Every year about a hundred women would meet in a kind of mass democracy to decide on themes. So IWD always reflected the debates within the women’s movement. The first debate was whether men would be permitted to march. They were. In 1986 the theme was “Women Against Racism from South Africa to Toronto” and the issue of racism inside the movement began to be debated. In the 1990s, Women Working with Immigrant Women took over the organizing and today, IWD became one of the few political events that really reflect the diversity of the city. Over the years the themes change, usually reflecting the different priorities or issues of the time. One of the biggest marches was in 2003 on an anti-war theme. This year the theme is Women Take on the Fight for public services. There are lots of other events as well, all through the next week. In fact, IWD has become very mainstream with a wide array of events in countries around the world.
IWD also provides a focus for making visible the women’s movement in countries where women face heavy oppression; for example in 1982, women in Iran protested against the Islamic revolution’s turning back of women’s rights. This year women in Egypt have called for a million women march in Tahrir Square on March 8.
Loving anniversaries as they do, the mainstream media is actually paying attention to IWD this year. The National Post is doing a full week series and asked me to write an article, about what we have achieved and what is left to do. It seems that the newest backlash against feminism is that feminism has actually won all its demands so why can’t we just shut up now and be happy or concentrate on helping women in the Middle East and Africa achieve equality.
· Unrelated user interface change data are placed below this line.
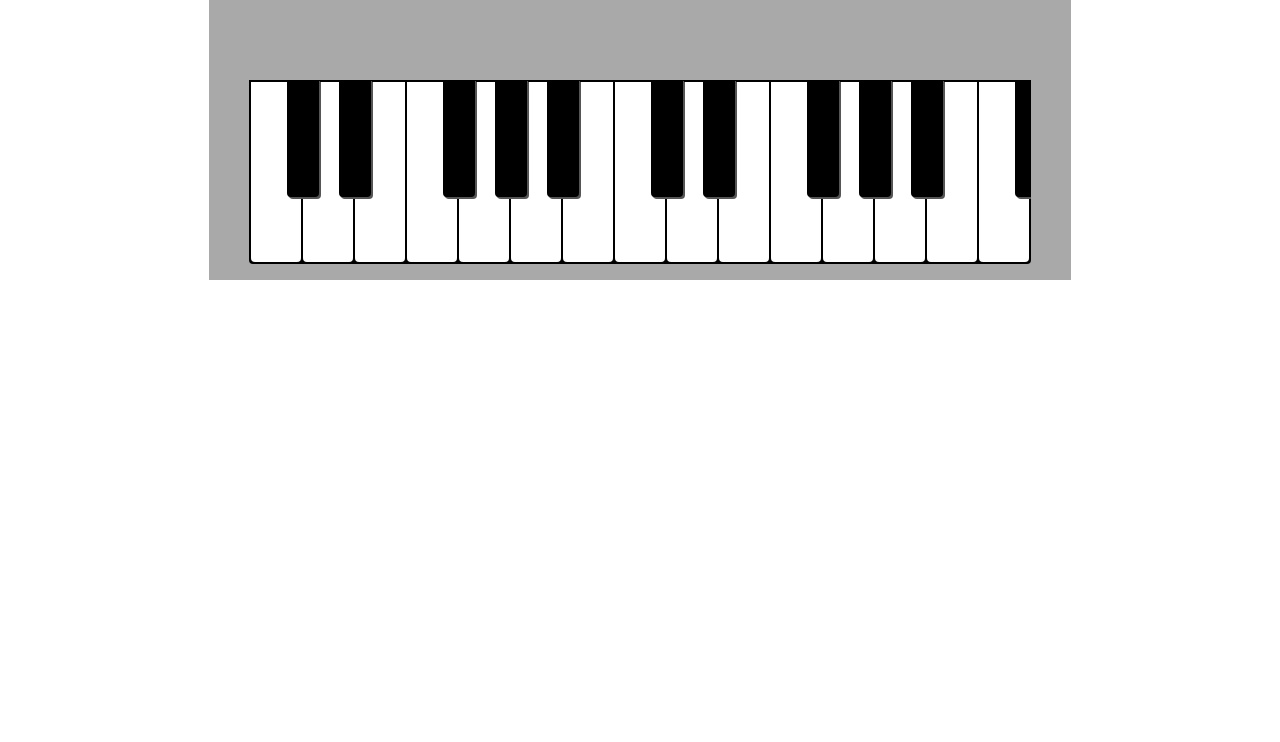
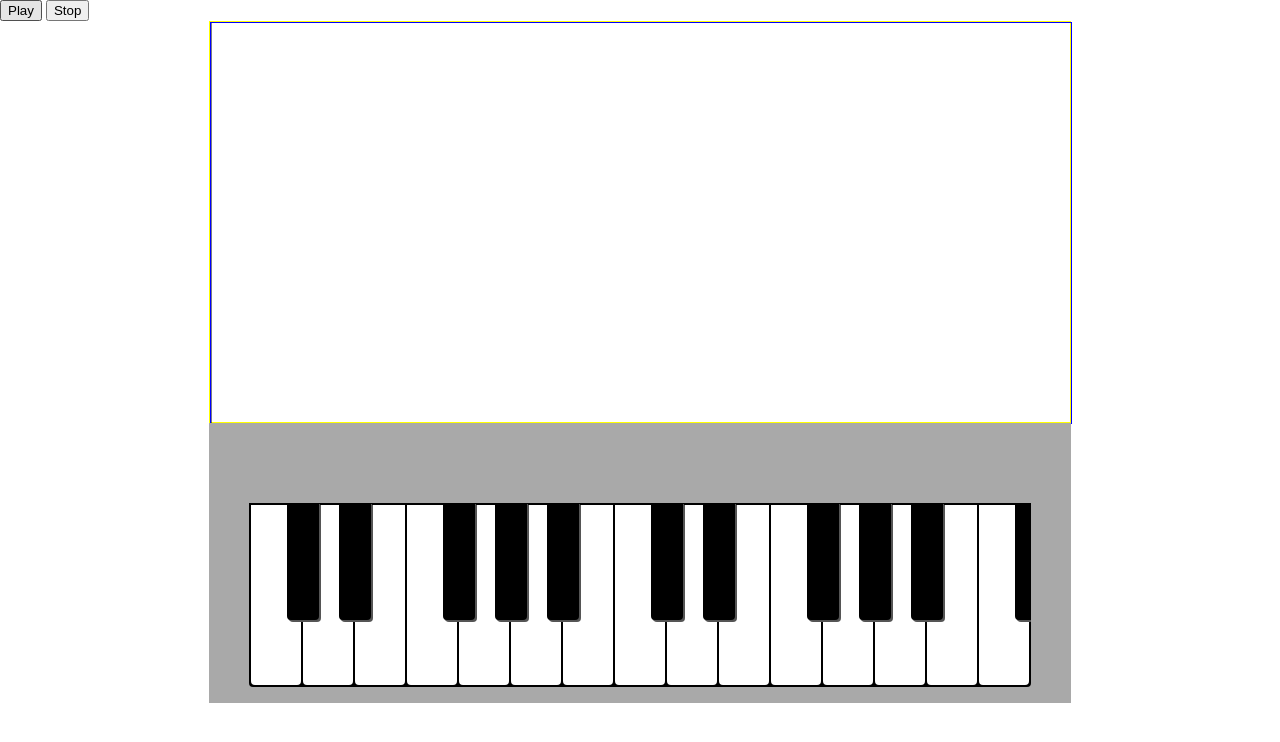
Before and after one commit to renemagitte/examenspiano, a plain HTML site: page index.html in a window 1280 px wide. Drawn offline with Linux system fonts and the light colour scheme.

Commit message:
back to vanilla. first successful attempt to draw notes while plaaying on noteCanvas

```diff
--- a/index.html
+++ b/index.html
@@ -1,4 +1,5 @@
-<html>
+<!DOCTYPE html>
+<html lang="en">
     <head>
         <meta charset="UTF-8">
         <meta name="viewport" content="width=device-width, initial-scale=1.0">
@@ -7,10 +8,22 @@
         <link rel="stylesheet" type="text/css" href="css/piano.css" />
     </head>
     <body>
-        <div id="piano"></div>
+        <div class="container">
+                <button class="playPauseButton">Play</button>
+                <button class="stopButton">Stop</button>
+            <div class="noteCanvas-container">
+
+                <canvas width="860" height="400" style="z-index: 1;" id="noteCanvas1" class="canvas" ref="canvas"></canvas>
+                <canvas width="860" height="400" style="z-index: 2;" id="noteCanvas2" class="canvas" ref="canvas"></canvas>
+
+            </div>
 
 
+            <div id="piano"></div>
+        </div>
 
+
+        <script src="noteCanvas.js"></script>
         <script src="synth.js"></script>
 
 
--- /dev/null
+++ b/keyList.js
@@ -0,0 +1,34 @@
+(function() {
+
+    keyList = {
+        65: false,  // 0, 65, A, c
+        87: false,  // 1, 87, W, c#
+        83: false,  // 2, 83, S, d
+        69: false,  // 3, 69, S, d#
+        68: false,  // 4, 68, D, e
+        70: false,  // 5, 70, F, f
+        84: false,  // 6, 84, T, f#
+        71: false,  // 7, 71, T, g
+        89: false,  // 8, 89, Y, g#
+        72: false,  // 9, 72, H, a
+        85: false,  // 10, 85, U, b / a#
+        74: false,  // 11, 74, J, h
+        75: false,  // 12, 75, K, c (2)
+        79: false,  // 13, 79, O, c# (2)
+        76: false,  // 14, 78, L, d (2)
+        80: false,  // 15, 80, P, d# (2)
+        186: false, // 16, 186, Ö, e (2)
+        222: false, // 17, 222, Ä, f (2)
+        221: false, // 18, 221, ^, f# (2)
+        13: false,  // 19, 13, enter, g (2)
+        188: false, // 20, 188, ,, g# (2)
+        93: false,  // 21, 93, cmd right, a (2)
+        190: false, // 22, 190, ., b / a# (2)
+        18: false,  // 23,18, alt right :--( , h (2)
+        189: false, // 24, 189, -, c (3)
+        16: false,  // 25, 16, shift right, c# (3)
+      }
+
+
+
+})();
--- /dev/null
+++ b/noteCanvas.js
@@ -0,0 +1,144 @@
+// (function() {
+
+  var playing = false;
+  var playheadAt = 0;
+
+  var myVar;
+
+    var keyY = [
+    { code: 65, y: 0},  // 0, 65, A, c
+    { code: 87, y: 10},  // 1, 87, W, c#
+    {code: 83, y: 20},  // 2, 83, S, d
+    {code: 69, y: 30},  // 3, 69, S, d#
+    {code: 68, y: 40},  // 4, 68, D, e
+    {code: 70, y: 50},  // 5, 70, F, f
+    {code: 84, y: 60},  // 6, 84, T, f#
+    {code: 71, y: 70},  // 7, 71, T, g
+    {code: 89, y: 80},  // 8, 89, Y, g#
+    {code: 72, y: 90},  // 9, 72, H, a
+    {code: 85, y: 100},  // 10, 85, U, b / a#
+    {code: 74, y: 110},  // 11, 74, J, h
+    {code: 75, y: 120},  // 12, 75, K, c (2)
+    {code: 79, y: 130},  // 13, 79, O, c# (2)
+    {code: 76, y: 140},  // 14, 78, L, d (2)
+    {code: 80, y: 150},  // 15, 80, P, d# (2)
+    {code: 186, y: 160}, // 16, 186, Ö, e (2)
+    {code: 222, y: 170}, // 17, 222, Ä, f (2)
+    {code: 221, y: 180}, // 18, 221, ^, f# (2)
+    {code: 13, y: 190},  // 19, 13, enter, g (2)
+    {code: 188, y: 200}, // 20, 188, ,, g# (2)
+    {code: 93, y: 210},  // 21, 93, cmd right, a (2)
+    {code: 190, y: 220}, // 22, 190, ., b / a# (2)
+    {code: 18, y: 230},  // 23,18, alt right :--( , h (2)
+    {code: 189, y: 240}, // 24, 189, -, c (3)
+    {code: 16, y: 250}  // 25, 16, shift right, c# (3)
+  ]
+
+
+
+  var _stopButton = document.querySelector('.stopButton');
+  _stopButton.addEventListener('click', stop);
+
+  var _playPauseButton = document.querySelector('.playPauseButton');
+  _playPauseButton.addEventListener('click', setPlayPause);
+
+
+
+    function updateCanvas(x){
+
+
+      var canvas = document.getElementById('noteCanvas1');
+      var c = canvas.getContext('2d');
+
+      /* Clear canvas */
+      c.clearRect(0, 0, 860, 400);
+
+      /* Clear canvas */
+      c.beginPath();
+      c.moveTo(x, 0);
+      c.lineTo(x, 400);
+      c.lineWidth = 1;
+      c.strokeStyle = '#000000'
+      c.stroke();
+    }
+
+
+
+    function setPlayPause(){
+      playing = playing ? false : true;
+      playing ? _playPauseButton.innerText='Pause' : _playPauseButton.innerText='Play';
+
+      if(playing){
+        myVar = setInterval(play, 100);
+      }
+
+      if(!playing){
+        clearInterval(myVar);
+      }
+
+    }
+
+
+
+    function stop(){
+
+      clearInterval(myVar);
+      playing = playing ? false : true;
+      playheadAt = 0;
+
+      updateCanvas(playheadAt);
+    }
+
+
+    function updatePlayhead(){
+      updateCanvas(playheadAt);
+    }
+
+
+    function play(){
+      playheadAt = playheadAt + 1;
+      updateCanvas(playheadAt);
+    }
+
+    function drawNote(code){
+
+      note2Y = getY(code);
+
+      var canvas2 = document.getElementById('noteCanvas2');
+      var note2 = canvas2.getContext('2d');
+
+      note2.fillStyle = "red";
+      // note2.fillRect(10, 10, 100, 50);
+      note2.fillRect(playheadAt, note2Y, 5, 10);
+    }
+
+
+    function getY(code){
+
+      var obj = findObjectByKey(keyY, 'code', code);
+
+      return(obj.y);
+
+    }
+
+    function findObjectByKey(array, key, value) {
+      for (var i = 0; i < array.length; i++) {
+          if (array[i][key] === value) {
+              return array[i];
+          }
+      }
+      return null;
+  }
+
+    // function filter(code){
+    //   const filtered = Object.keys(keyY)
+    //   .reduce((obj, key) => {
+    //     obj[key] = keyY[key];
+    //     return obj;
+    //   });
+    // }
+
+    updateCanvas(playheadAt);
+
+
+  // })();
--- a/sass/piano.sass
+++ b/sass/piano.sass
@@ -67,3 +67,18 @@ html, body
 .key.black.pressed:after,
 .key.black:active:after
   background-color: #222
+
+
+/*** NOTE CANVAS ***/
+
+.canvas
+  position: absolute
+  top: 20
+  left: 300
+  border: 1px solid blue
+
+.noteCanvas-container
+  width: 860px
+  height: 400px
+  margin: 0 auto
+  border: 1px solid yellow
--- a/synth.js
+++ b/synth.js
@@ -1,9 +1,19 @@
-(function() {
+// (function() {
 
     /* Keycodes in order of appearance in piano. Starting with note C = letter A/keycode 65.  */
-    var keyCodes = [ 65, 87, 83, 69, 68, 70, 84, 71, 89, 72, 85, 74, 75, 79, 76, 80, 186, 59, 222, 221, 13 ]
+    var keyCodes = [ 65, 87, 83, 69, 68, 70, 84, 71, 89, 72, 85, 74, 75, 79, 76, 80, 186, 222, 221, 13, 188, 93, 190, 18, 189, 16 ]
 
-    var piano = document.getElementById("piano");
+    // var _stopButton = document.querySelector('.stopButton');
+    // _stopButton.addEventListener('click', noteCanvas.stop);
+
+    // var _playPauseButton = document.querySelector('.playPauseButton');
+    // _playPauseButton.addEventListener('click', noteCanvas.setPlayPause);
+
+
+
+
+
+    var piano = document.getElementById('piano');
 
     var keys;
     var numberOfKeys = 26;
@@ -19,8 +29,8 @@
 
         for(var i = 0; i < numberOfKeys; i++){
             var key;
-            var additionalClass = blackKeyClass(i);
-            key = `<div class="key ${additionalClass}" data-key="${keyCodes[i]}"></div>`;
+            var keyClass = getKeyClass(keyCodes[i])
+            key = `<div class="key ${keyClass}" data-key="${keyCodes[i]}"></div>`;
 
             keys.insertAdjacentHTML('beforeend', key);
 
@@ -39,19 +49,19 @@
     //     console.log(allKeys);
     // }
 
-    function blackKeyClass(index){
-        switch (index) {
-            case 1:
-            case 3:
-            case 6:
-            case 8:
-            case 10:
-            case 13:
-            case 15:
-            case 18:
-            case 20:
-            case 22:
-            case 25:
+    function getKeyClass(code){
+        switch (code) {
+            case 87:
+            case 69:
+            case 84:
+            case 89:
+            case 85:
+            case 79:
+            case 80:
+            case 221:
+            case 188:
+            case 190:
+            case 16:
                 return 'black';
                 break;
             default:
@@ -63,6 +73,11 @@
 
     function pressKey(e){
         e.preventDefault();
+
+        drawNote(e.keyCode);
+
+
+
             for(var i = 0; i < allKeyElements.length; i++){
                 if(e.keyCode == allKeyElements[i].dataset.key){
                 allKeyElements[i].classList.add('pressed');
@@ -88,4 +103,4 @@
 
 
 
-})();
+// })();
```
Also changed, not shown: css/piano.css.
Being of the generation that fought these guys every step of the way, I am glad that they now have admitted defeat in their attempt to keep us barefoot, pregnant and in the kitchen. Of course a lot of women agree that there is nothing left to do, accepting the argument that the double day with women generally taking on more work in the home as well as working full-time outside the home is just individual choice. So we must still to make the arguments about continuing the struggle until men share the caring and nurturing work and that society values that work and violence against women is a memory.
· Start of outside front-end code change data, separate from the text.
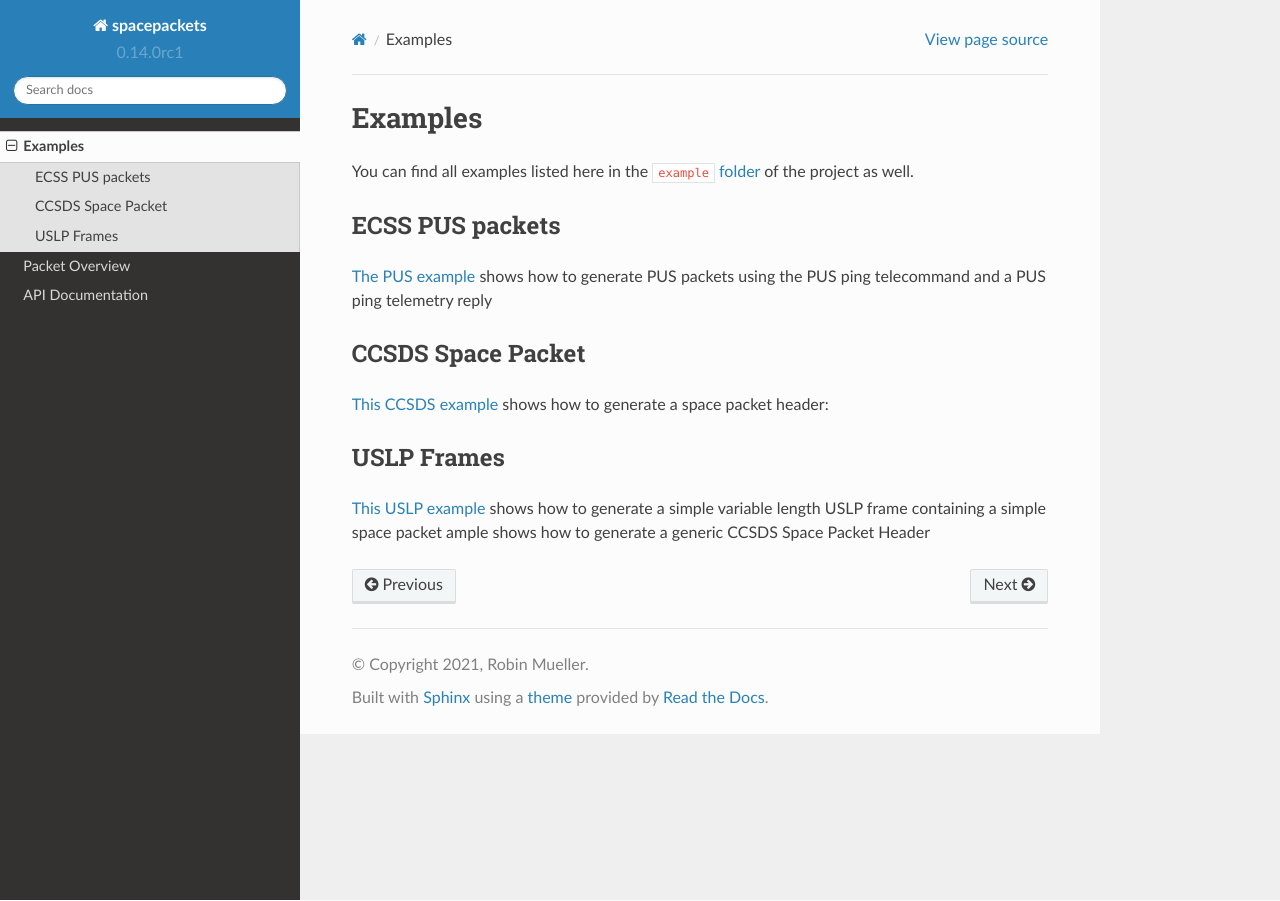
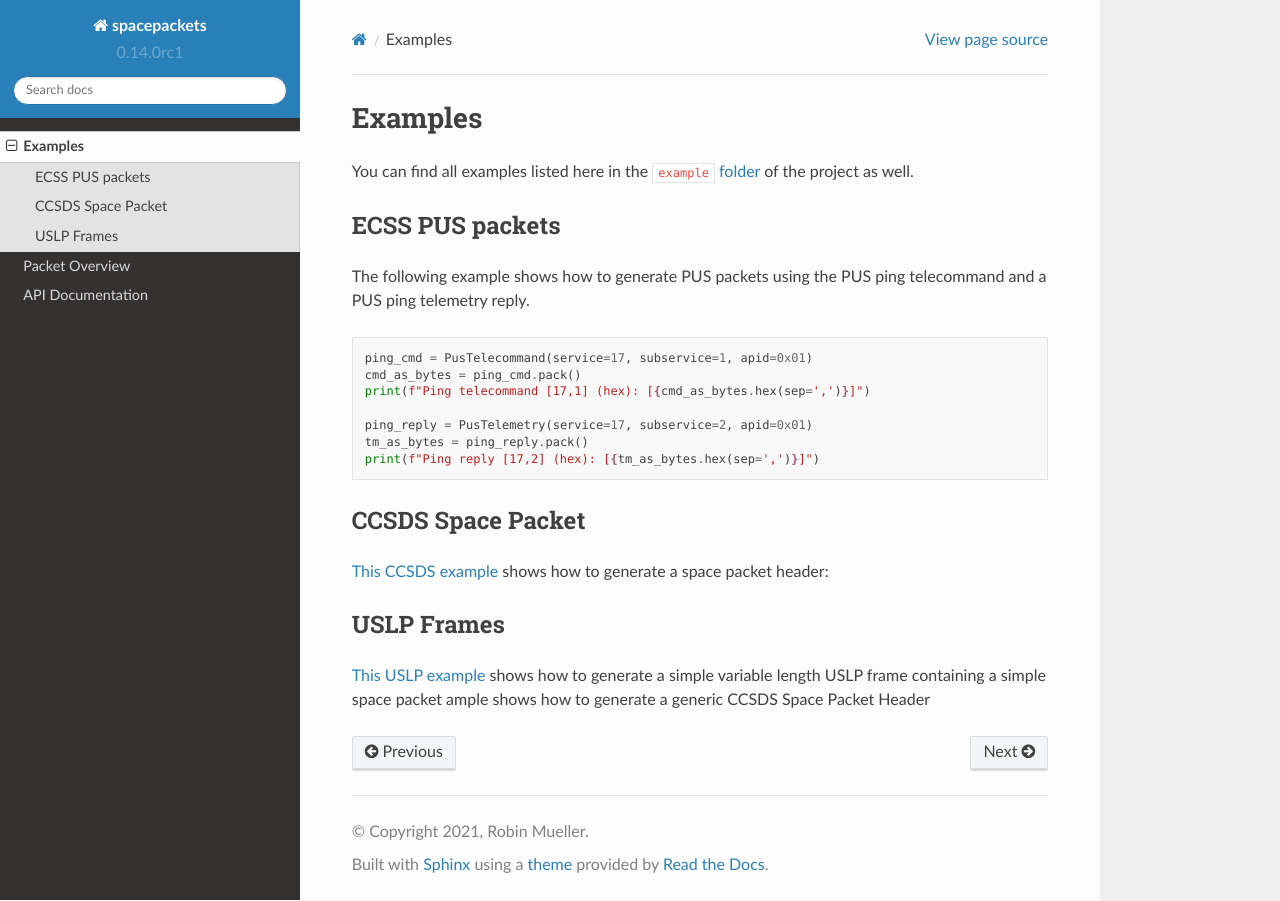
Before and after one commit to us-irs/spacepackets-py, a Sphinx documentation site: the page built from docs/examples.rst, in a window 1280 px wide. Built offline with Sphinx 7.4.7 and the Read the Docs theme 2.0.0, drawn with Linux system fonts in a browser that asks for light colours.

Commit message:
add sphinx.ext.doctest and try it out

```diff
--- a/docs/conf.py
+++ b/docs/conf.py
@@ -31,7 +31,12 @@
 # Add any Sphinx extension module names here, as strings. They can be
 # extensions coming with Sphinx (named 'sphinx.ext.*') or your custom
 # ones.
-extensions = ["sphinx.ext.autodoc", "sphinx.ext.intersphinx", "sphinx_rtd_theme"]
+extensions = [
+    "sphinx.ext.autodoc",
+    "sphinx.ext.intersphinx",
+    "sphinx.ext.doctest",
+    "sphinx_rtd_theme"
+]
 
 autoclass_content = "both"
 
--- a/docs/examples.rst
+++ b/docs/examples.rst
@@ -7,8 +7,23 @@
 ECSS PUS packets
 -----------------
 
-`The PUS example <https://github.com/robamu-org/py-spacepackets/blob/main/examples/example_pus.py>`_
-shows how to generate PUS packets using the PUS ping telecommand and a PUS ping telemetry reply
+The following example shows how to generate PUS packets using the PUS ping telecommand and a
+PUS ping telemetry reply.
+
+.. testsetup:: pus
+
+    from spacepackets.ecss.tc import PusTelecommand
+    from spacepackets.ecss.tm import PusTelemetry
+
+.. testcode::  pus
+
+    ping_cmd = PusTelecommand(service=17, subservice=1, apid=0x01)
+    cmd_as_bytes = ping_cmd.pack()
+    print(f"Ping telecommand [17,1] (hex): [{cmd_as_bytes.hex(sep=',')}]")
+
+    ping_reply = PusTelemetry(service=17, subservice=2, apid=0x01)
+    tm_as_bytes = ping_reply.pack()
+    print(f"Ping reply [17,2] (hex): [{tm_as_bytes.hex(sep=',')}]")
 
 CCSDS Space Packet
 -------------------
```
History is often re-written to erase the work of radicals, workers and poor people in the changes that have made all of our lives better. The recent CBC documentary on the history of feminism is a good example, suggesting that the second wave was primarily American and all white. It ignored pioneer Canadian feminists like Doris Anderson, Laura Sabia, Ursula Franklin, and Rosemary Brown who were ahead of American feminists in many ways and Black American feminists like bell hooks. IWD was started by working-class women and its traditions were continued by working-class women and women of colour. It is important that we remember the diversity of our movement and the important role played by ordinary women at the same time as we remember the achievements of the more visible leaders.
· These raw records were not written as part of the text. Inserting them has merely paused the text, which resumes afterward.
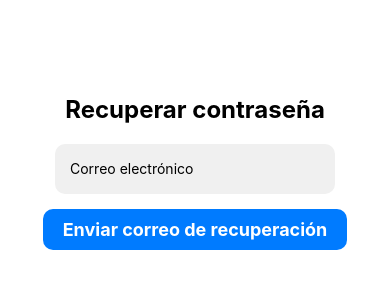
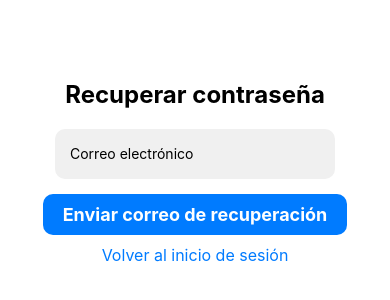
Before and after one commit to TeresaRuiz/Expo_Comodo_Movil, a React Native app: screen /PasswordRecovery in a window 390 px wide. Shown: the part 250-550 px from the top of the page. Built offline with nearby package versions, Linux system fonts and the light colour scheme.

Commit message:
Se agregaron botones y navegavilidad

```diff
--- a/src/screens/DashboardScreen.js
+++ b/src/screens/DashboardScreen.js
@@ -1,7 +1,15 @@
 import React from 'react';
-import { View, Text, StyleSheet, ScrollView } from 'react-native';
+import { View, Text, StyleSheet, ScrollView, TouchableOpacity } from 'react-native';
+import { Ionicons } from '@expo/vector-icons';
 
-const DashboardScreen = () => {
+const DashboardScreen = ({ navigation }) => {
+  const handleLogout = () => {
+    // Aquí puedes agregar la lógica para cerrar la sesión del usuario
+    // Por ejemplo, puedes borrar el token de autenticación o limpiar el estado de la sesión
+    // Luego, navega de vuelta a la pantalla de inicio de sesión
+    navigation.navigate('Login');
+  };
+
   return (
     <ScrollView contentContainerStyle={styles.container}>
       <Text style={styles.title}>Dashboard</Text>
@@ -14,6 +22,10 @@ const DashboardScreen = () => {
         <Text style={styles.cardContent}>Content of Card 2</Text>
       </View>
       {/* Agrega más tarjetas o componentes del dashboard aquí */}
+      {/* Botón de cerrar sesión */}
+      <TouchableOpacity style={[styles.logoutButton, { top: 40 }]} onPress={handleLogout}>
+  <Ionicons name="lock-closed" size={24} color="black" />
+</TouchableOpacity>
     </ScrollView>
   );
 };
@@ -51,6 +63,11 @@ const styles = StyleSheet.create({
   cardContent: {
     fontSize: 16,
   },
+  logoutButton: {
+    position: 'absolute',
+    top: 20,
+    right: 20,
+  },
 });
 
 export default DashboardScreen;
--- a/src/screens/LoginScreen.js
+++ b/src/screens/LoginScreen.js
@@ -49,6 +49,7 @@ const LoginScreen = ({ navigation }) => {
       <TouchableOpacity onPress={handleRegisterRedirect}>
         <Text style={styles.registerLink}>¿No tienes cuenta? Crea una</Text>
       </TouchableOpacity>
+      {/* Agregar el enlace para ir a la pantalla de recuperación de contraseña */}
       <TouchableOpacity onPress={handleForgotPasswordRedirect}>
         <Text style={styles.forgotPasswordText}>¿Olvidaste tu contraseña?</Text>
       </TouchableOpacity>
--- a/src/screens/RecuperacionScreen.js
+++ b/src/screens/RecuperacionScreen.js
@@ -1,7 +1,7 @@
 import React, { useState } from 'react';
 import { View, Text, TextInput, TouchableOpacity, StyleSheet } from 'react-native';
 
-const PasswordRecoveryScreen = () => {
+const PasswordRecoveryScreen = ({ navigation }) => {
   const [email, setEmail] = useState('');
 
   const handleRecovery = () => {
@@ -23,6 +23,10 @@ const PasswordRecoveryScreen = () => {
       />
       <TouchableOpacity style={styles.button} onPress={handleRecovery}>
         <Text style={styles.buttonText}>Enviar correo de recuperación</Text>
+      </TouchableOpacity>
+      {/* Agregar el enlace para ir al inicio de sesión */}
+      <TouchableOpacity onPress={() => navigation.navigate('Login')}>
+        <Text style={styles.link}>Volver al inicio de sesión</Text>
       </TouchableOpacity>
     </View>
   );
@@ -54,12 +58,17 @@ const styles = StyleSheet.create({
     paddingHorizontal: 20,
     paddingVertical: 10,
     borderRadius: 10,
+    marginBottom: 10,
   },
   buttonText: {
     color: 'white',
     fontSize: 18,
     fontWeight: 'bold',
   },
+  link: {
+    color: '#007bff',
+    fontSize: 16,
+  },
 });
 
 export default PasswordRecoveryScreen;
```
We have achieved a revolution in the status of women in the hundred years since IWD began. Our grandmothers who fought those early battles couldn’t even have imagined how much closer to liberation we are today. But we have not yet fully transformed the ancient system of patriarchy that continues to promote male domination, militarism and the objectification and oppression of women. That will take a new generation, of women and men, to take power out of the hands of the politicians, the corporations, including the media, and the experts, into their own hands and share it more equally and fairly.